Imagine you are a brilliant and much-needed maths teacher who could pick up a job anywhere. At interview, the head offers you all the the non-contact time you want, the continuing professional development, and the laptop. But what clinches it is the healthcare package.
You may laugh, but that is what's happening in some schools, where a deal has been struck to offer teachers the sort of incentive normally seen only in the private sector.
"It costs just 95 pence a week - that's less than a lottery ticket," says Jill Gardiner, marketing manager of the Benenden Healthcare Society, a not-for-profit friendly society with 1 million members which has a new package for heads to offer teachers.
Some 80 schools in the UK have now joined the scheme under which schools pay 95 pence a week from their budget for each member of staff. Individuals can then pay to include other members of their families at the same cost.
"It was natural for us to extend into the education sector because our service has traditionally been for public-sector workers such as civil servants and Post Office employees," says Ms Gardiner.
"The cost is the same no matter your age - though you can't join if you are over 65 - and no matter your state of health. But we don't throw existing members out at 65. We're a mutual society, run for the benefit of each other.
"We expect members to try the NHS first, but if they then say they want treatment through us, they get it. We don't make judgments."
Benenden, which is not a private medical insurer, offers diagnostic consultations worth up to pound;450 with NHS-registered consultants as well as treatment and surgery and a health advice line. At around pound;50 a year, the scheme is way below the pound;300 average cost of private insurance schemes.
Mutual societies have a long tradition in the UK of offering healthcare for members of particular professions. Many, such as Clerical Medical, NFU Mutual, Teachers Life, and Legal amp; General, have opened their business to all, but several still focus on a specific sector. Dentists, police and railwaymen seem particularly well catered for.
Mike Millman, head of the 658-pupil Priory school in Dudley, West Midlands, was among the first to join. The scheme covers all 63 of his permanent full- and part-time staff. "Our school is in a challenging area and I'm conscious of the effort teachers put into their work to provide the best education possible for our pupils," he says. "The primary aim was to enhance the school's relationship with staff and to contribute to the school's recruitment and retention strategy."
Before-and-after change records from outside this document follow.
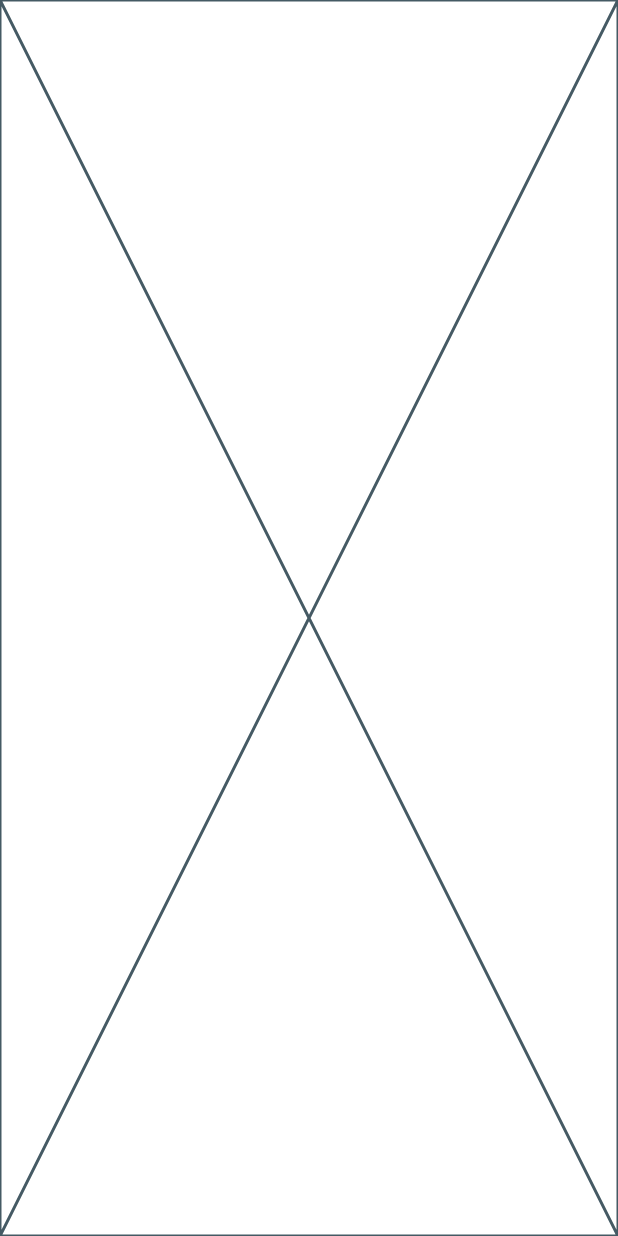
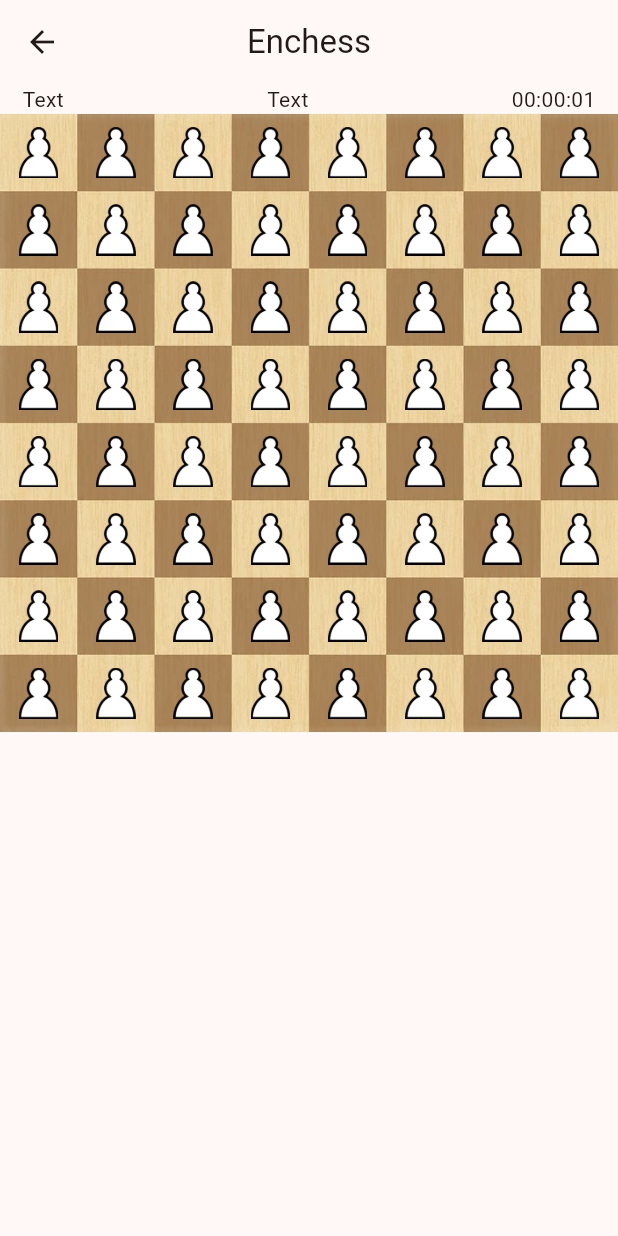
Before and after one commit to Moarbue/enchess-mobile, a Flutter app: the screen it shows after launch, after a tap on "Start", on a phone screen of 412 x 824 dp. Run offline on Flutter 3.47's test engine with Material 2 defaults, Android fonts, the phone set to English and light mode, and no system bars; our stand-ins replace settings_ui; missing offline and left inert: flutter_reactive_ble, location_permissions.

Commit message:
Implement chessboard rendering with pieces

```diff
--- a/lib/main.dart
+++ b/lib/main.dart
@@ -1,5 +1,4 @@
 import 'dart:async';
-import 'dart:ffi';
 import 'dart:io' show Platform;
 import 'dart:convert';
 
@@ -15,6 +14,38 @@ bool foundDevice = false;
 bool deviceConnected = false;
 final flutterReactiveBle = FlutterReactiveBle();
 
+enum Pieces {
+  whitePawn,
+  whiteKing,
+  whiteQueen,
+  whiteBishop,
+  whiteRook,
+  whiteKnight,
+  blackPawn,
+  blackKing,
+  blackQueen,
+  blackBishop,
+  blackRook,
+  blackKnight,
+  none,
+}
+List<Pieces> pieces = List.filled(64, Pieces.whitePawn);
+List<AssetImage> figures = <AssetImage> [
+  const AssetImage('assets/white_pawn.png'),
+  const AssetImage('assets/white_king.png'),
+  const AssetImage('assets/white_queen.png'),
+  const AssetImage('assets/white_bishop.png'),
+  const AssetImage('assets/white_rook.png'),
+  const AssetImage('assets/white_knight.png'),
+
+  const AssetImage('assets/black_pawn.png'),
+  const AssetImage('assets/black_king.png'),
+  const AssetImage('assets/black_queen.png'),
+  const AssetImage('assets/black_bishop.png'),
+  const AssetImage('assets/black_rook.png'),
+  const AssetImage('assets/black_knight.png'),
+];
+
 
 void main() {
   runApp(const MainApp());
@@ -25,8 +56,12 @@ class MainApp extends StatelessWidget {
 
   @override
   Widget build(BuildContext context) {
-    return const MaterialApp(
-      home: StartPage(),
+    return MaterialApp(
+      home: const StartPage(),
+      theme: ThemeData(
+        useMaterial3: true,
+        colorScheme: ColorScheme.fromSeed(seedColor: Colors.deepOrange),
+      ),
     );
   }
 }
@@ -131,7 +166,7 @@ class _StartPageState extends State<StartPage> {
               onPressed: () {
                 Navigator.of(context).push(
                   MaterialPageRoute(
-                    builder: (context) => const Placeholder(),
+                    builder: (context) => const GamePage(),
                   ),
                 );
               },
@@ -164,12 +199,122 @@ class _StartPageState extends State<StartPage> {
   }
 }
 
+class GamePage extends StatefulWidget {
+  const GamePage({super.key});
+
+  @override
+  State<GamePage> createState() => _GamePageState();
+}
+
+class _GamePageState extends State<GamePage> {
+  int elapsedTime = 0;
+  String timeformated = '00 : 00 : 00';
+  late Timer timeCounter;
+
+  int ptbRatio = 12;
+
+  double _calcChessboardSize(BuildContext context) {
+    double width = MediaQuery.of(context).size.width;
+    double height = MediaQuery.of(context).size.height;
+    return width > height ? height : width;
+  }
+
+  Stack _assembleChessboard() {
+    return Stack(
+      children: [
+        Image(
+          image: const AssetImage('assets/chessboard.png'),
+          width: _calcChessboardSize(context),
+          height: _calcChessboardSize(context),
+        ),
+        ...List.generate(8, (r) {
+          return Padding(
+            padding: EdgeInsets.only(top: _calcChessboardSize(context) * ( (2 * r + 1) * (1 / 8 - 1 / ptbRatio) * 0.5 + r / ptbRatio)),
+            child: Row(
+              children:
+                List.generate(8, (c) {
+                  return Padding(
+                    padding: EdgeInsets.symmetric(horizontal: _calcChessboardSize(context) * (1 / 8 - 1 / ptbRatio) * 0.5),
+                    child: (pieces[c * 8 + r] != Pieces.none) ?
+                      Image(
+                        image: figures[pieces[c * 8 + r].index],
+                        width: _calcChessboardSize(context) / ptbRatio,
+                        height: _calcChessboardSize(context) / ptbRatio,
+                      )
+                      : SizedBox(width: _calcChessboardSize(context) / ptbRatio, height: _calcChessboardSize(context) / ptbRatio,),
+                  );
+                }),
+            ),
+          );
+        }),
+      ],
+    );
+  }
+
+  @override
+  void initState() {
+    super.initState();
+    timeCounter = Timer.periodic(const Duration(seconds: 1),
+      (timer) {
+        setState(() {
+            elapsedTime++;
+            timeformated  = (elapsedTime ~/ 3600).toString().padLeft(2, '0');
+            timeformated += ':';
+            timeformated += ((elapsedTime % 3600) ~/ 60).toString().padLeft(2, '0');
+            timeformated += ':';
+            timeformated += (elapsedTime % 60).toInt().toString().padLeft(2, '0');
+          }
+        );
+      }
+    );
+  }
+
+  @override
+  Widget build(BuildContext context) {
+    return Scaffold(
+      appBar: AppBar(
+        centerTitle: true,
+        title:  const Text('Enchess'),
+        leading:  IconButton(
+          onPressed: () {Navigator.pop(context);},
+          icon: const Icon(Icons.arrow_back),
+        )
+      ),
+      body: Column(
+        children: [
+          Row(
+            children: [
+              const Padding(
+                padding: EdgeInsets.only(left: 15.0),
+                child: Text('Text'),
+              ),
+              const Spacer(),
+              const Center(child: Text('Text')),
+              const Spacer(),
+              Padding(
+                padding: const EdgeInsets.only(right: 15.0),
+                child: Text(timeformated),
+              ),
+            ],
+          ),
+          _assembleChessboard(),
+        ],
+      ),
+    );
+  }
+
+  @override
+  void dispose() {
+    timeCounter.cancel();
+    super.dispose();
+  }
+}
+
 class SettingsOptions {
   bool darkMode = false;
   int moveTime = 10;
   bool color = true; // true = white, false = black
 
-  // SettingsOptions({this.darkMode = false, this.moveTime = 10, this.color = true});
   SettingsOptions();
 
   SettingsOptions.fromJson(Map<String, dynamic> json)
```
He looked at several private medical insurers but felt they would take too much money away from the school, and that governors and teachers would feel such a scheme was inappropriate for the public sector. Then he found Benenden's stand at a conference held by the National Association of Head Teachers.
Priory's scheme, which has been running for three years, offers membership to all permanent employees who have worked at the school for at least six months, including cleaning and catering staff. Some have extended membership to their families.
"Staff feel valued by the school and are glad to have the additional support of healthcare," says Mr Millman. "I have also noticed positive reactions to the scheme during interviews with prospective employees who have said that society membership says a lot about the school's attitude to staff."
But Stephen Adamson, vice-chairman of the National Association of Governors and Managers, says heads should be cautious about offering employees private healthcare, especially if it is not being offered to the whole staff.
"I would advise any governing body to think hard about this," he says. "Is it the best use of their financial resources? It is a long-term commitment to these staff - once the benefit has been bestowed it is difficult to remove it.
"And it could be divisive. In private companies, such schemes are normally given only to senior managers. But in a school, those teachers who don't get the benefit - and that's the majority - will feel that they are being told they are not as important as those who do."
Benenden Healthcare, whose members also include BTand local authority employees, was set up 100 years ago to help fight a tuberculosis epidemic among postal workers. Today it regards itself as complementing the NHSwhen members are experiencing "difficulty resolving their health problems"
What's on offer
* Diagnostic consultations for any condition can be arranged through the member's GP or from one of Benenden's consultants
* Most general surgery can be performed at Benenden Hospital in Kent, or at one of its regional surgical centres
* No medical examination is required when applying to join the scheme
* Surgery bills are settled with the hospitall No exclusions for pre-existing conditions.
* No increase in contributions with age
* All members pay the same rate per person per week
* All benefits are included in one price
* No overall cash limit on the cost of the treatment members receive.
* There is a cancer care support service